This is a picture of Caleb’s real-time pre and post lunch CGM data as I write this post. He is at school. I am at home.
In April of 2013 (oh my goodness, I cannot believe it was that long ago) I mentioned DexCom Share with much enthusiasm. There’s a rumor going around that DexCom Share may be nearing FDA approval, but that is just a rumor with no substantiation. I hope we’ll hear something soon.
It seems awkward to have a cradle and to connect to this cradle wherever you go and presumably carry this cradle around. But the idea of being able to access the CGM data of a person who is nowhere near you made me giddy.
Getting this information in this way has become a reality for hundreds (is it thousands?) of people. It’s not through DexCom Share. It’s though Nightscout, created by a grassroots group of people who realized they had the ability to make this happen themselves. It is not FDA approved or regulated in any way. It is a DIY-at-your-own-risk-open-source situation. Many are making it work and enjoying the benefits despite the risks associated with it being non-regulated.

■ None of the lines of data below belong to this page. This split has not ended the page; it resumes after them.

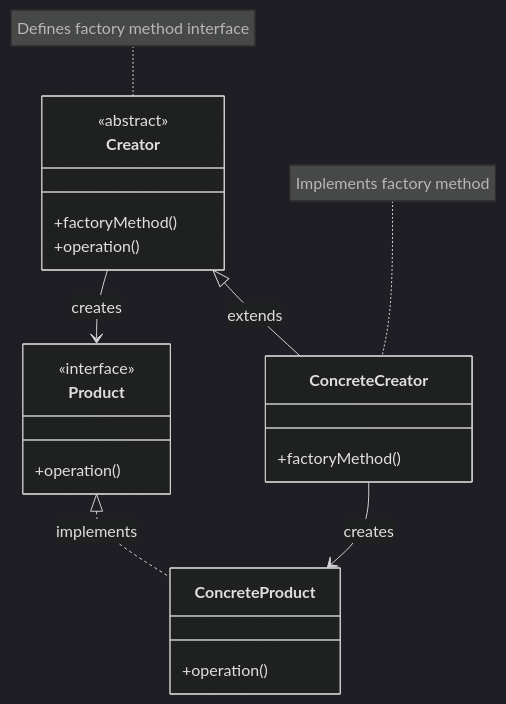
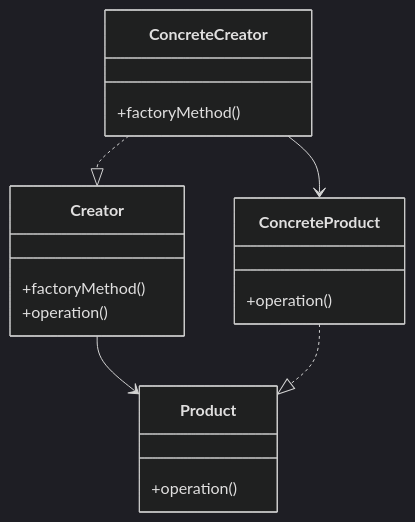
One commit to fanly/DesignPattern changed the first of 5 diagrams in resources/design-patterns/laravel/creational/factory_method_en.md. Above: the diagram before and after it, drawn with Mermaid (dark theme). The commit also changed other lines of this file and 11 other files, not shown here.

````diff
--- a/resources/design-patterns/laravel/creational/factory_method_en.md
+++ b/resources/design-patterns/laravel/creational/factory_method_en.md
@@ -11,29 +22,24 @@
 ```mermaid
 classDiagram
     class Creator {
-        <<abstract>>
         +factoryMethod()
         +operation()
     }
     
     class ConcreteCreator {
         +factoryMethod()
     }
     
     class Product {
-        <<interface>>
         +operation()
     }
     
     class ConcreteProduct {
         +operation()
     }
     
-    Creator <|-- ConcreteCreator : extends
-    Product <|.. ConcreteProduct : implements
-    Creator --> Product : creates
-    ConcreteCreator --> ConcreteProduct : creates
-    
-    note for Creator "Defines factory method interface"
-    note for ConcreteCreator "Implements factory method"
+    Creator --> Product
+    ConcreteCreator ..|> Creator
+    ConcreteProduct ..|> Product
+    ConcreteCreator --> ConcreteProduct
 ```
````
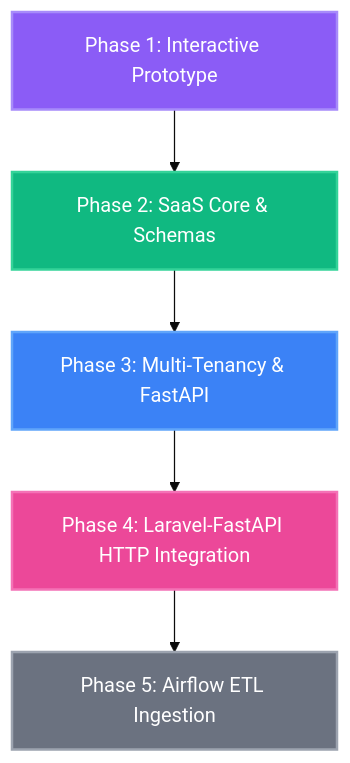
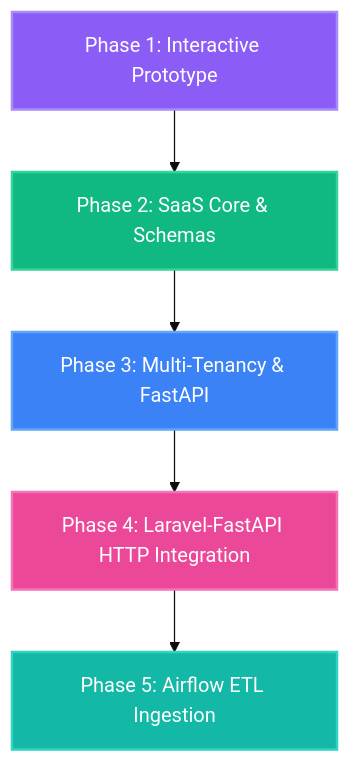
The diagram in README.md (SadeepSachintha/StockSense-AI), drawn with Mermaid (base theme) before and after one commit. The commit also changed other lines of this file and 2 other files, not shown here.

````diff
--- a/README.md
+++ b/README.md
@@ -32,13 +32,13 @@
 ```mermaid
 graph TD
     Phase1[Phase 1: Interactive Prototype] --> Phase2[Phase 2: SaaS Core & Schemas]
     Phase2 --> Phase3[Phase 3: Multi-Tenancy & FastAPI]
     Phase3 --> Phase4[Phase 4: Laravel-FastAPI HTTP Integration]
     Phase4 --> Phase5[Phase 5: Airflow ETL Ingestion]
     
     style Phase1 fill:#8b5cf6,stroke:#a78bfa,stroke-width:2px,color:#fff
     style Phase2 fill:#10b981,stroke:#34d399,stroke-width:2px,color:#fff
     style Phase3 fill:#3b82f6,stroke:#60a5fa,stroke-width:2px,color:#fff
     style Phase4 fill:#ec4899,stroke:#f472b6,stroke-width:2px,color:#fff
-    style Phase5 fill:#6b7280,stroke:#9ca3af,stroke-width:2px,color:#fff
+    style Phase5 fill:#14b8a6,stroke:#2dd4bf,stroke-width:2px,color:#fff
 ```
````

When I first heard of it, I was skeptical, and it had nothing to do with it not being FDA approved:
1. Adding anything additional to Caleb – who I’m sure already feels like a pack mule despite the nifty bags I find – is not appealing in any way. (That whole cradle issue I mention above with regard to DexCom Share).
2. More devices/programs/databases means more opportunity for things to go wrong. We have so many variables and troubleshooting already. The thought of more is less than appealing.
3. Our goal is to encourage Caleb’s diabetes autonomy. Getting this nonstop flow of data seems like taking the reigns back into my hands, which is in direct opposition to our current goal.
4. This seems COMPLICATED! I don’t have time for complicated right now. No time at all.
This remained on my todo list though. I wanted to learn more and when the summer and many of its activities started coming to a close, I had the opportunity to investigate. By then, people had come up with some clever ways to carry the rig – not as cumbersome as I originally thought. (Ours pictured here on the left). I was seeing people I personally knew putting it into action which made it seem more attainable. When I finally sat down and looked at it, the setup instructions were very well written and although I would still consider it complicated, is was not difficult to get set up, just required a lot of attention to detail.
It’s been less than two weeks and we are off to a good start. We got started with the bare essentials for $73 for the whole rig using wifi access. We’ve worked out several kinks, added a data plan for about $9 a month, and are getting this integrated into our regular routine.
If you are interested in getting started or just learning more, here is where you should start: